● **TASK ITEM**
For the records below, report how many lines include the word "ivImage". Only the number should appear.

● **EXTRACTED RECORDS**
════════════════

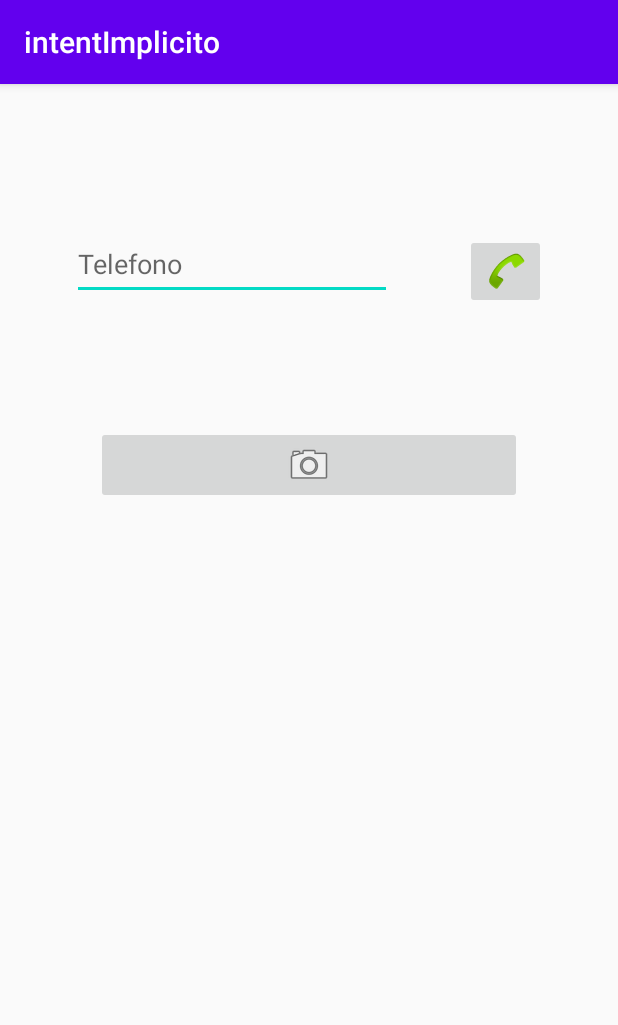
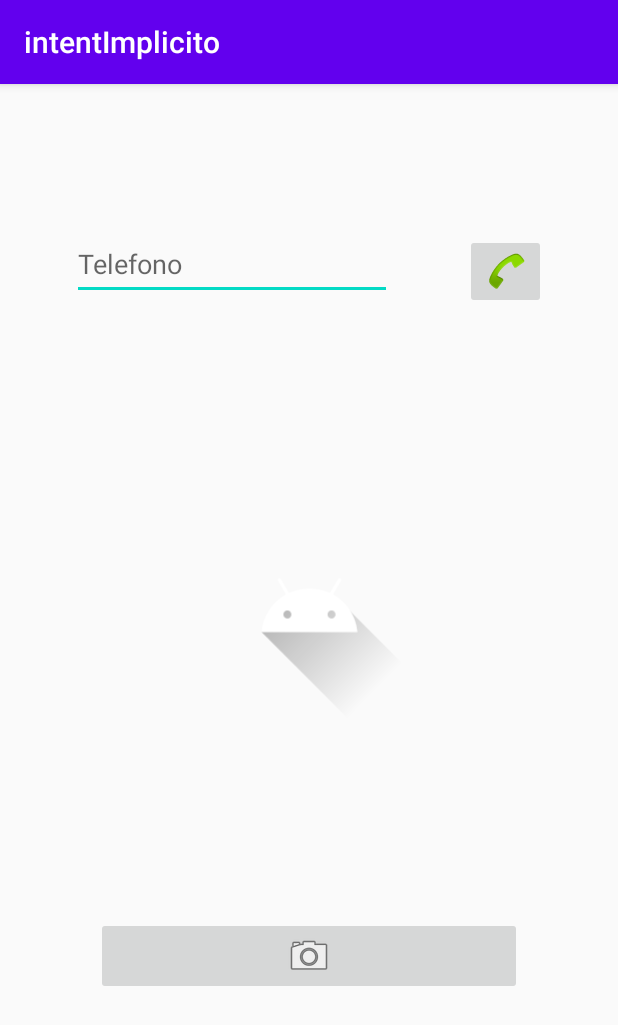
Before and after one commit to Rhory1/intentImplicito, an Android app: the screen it shows after launch (MainActivity), on a phone screen of 412 x 824 dp. Shown: the top 1025 px of the screen. Run offline under Robolectric (Android 15) with nearby library versions, the phone set to English and light mode, and no system bars.

```diff
--- a/app/src/main/res/layout/activity_main.xml
+++ b/app/src/main/res/layout/activity_main.xml
@@ -39,13 +39,25 @@
         android:layout_width="match_parent"
         android:layout_height="wrap_content"
         android:layout_marginStart="64dp"
-        android:layout_marginTop="84dp"
+        android:layout_marginTop="124dp"
         android:layout_marginEnd="64dp"
+        app:layout_constraintBottom_toBottomOf="parent"
         app:layout_constraintEnd_toEndOf="parent"
-        app:layout_constraintHorizontal_bias="0.498"
+        app:layout_constraintHorizontal_bias="0.0"
         app:layout_constraintStart_toStartOf="parent"
-        app:layout_constraintTop_toBottomOf="@+id/etTelefono"
+        app:layout_constraintTop_toBottomOf="@+id/ivImage"
+        app:layout_constraintVertical_bias="0.0"
         app:srcCompat="@android:drawable/ic_menu_camera"
         tools:ignore="SpeakableTextPresentCheck" />
 
+    <ImageView
+        android:id="@+id/ivImage"
+        android:layout_width="150dp"
+        android:layout_height="159dp"
+        android:layout_marginTop="128dp"
+        app:layout_constraintEnd_toEndOf="parent"
+        app:layout_constraintStart_toStartOf="parent"
+        app:layout_constraintTop_toBottomOf="@+id/etTelefono"
+        app:srcCompat="@drawable/ic_launcher_foreground" />
+
 </android.support.constraint.ConstraintLayout>
```
Also changed, not shown: app/src/main/java/com/example/intentimplicito/MainActivity.java (+84 -6 lines).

════════════════

● **SOLUTION TO THE EXERCISE**
2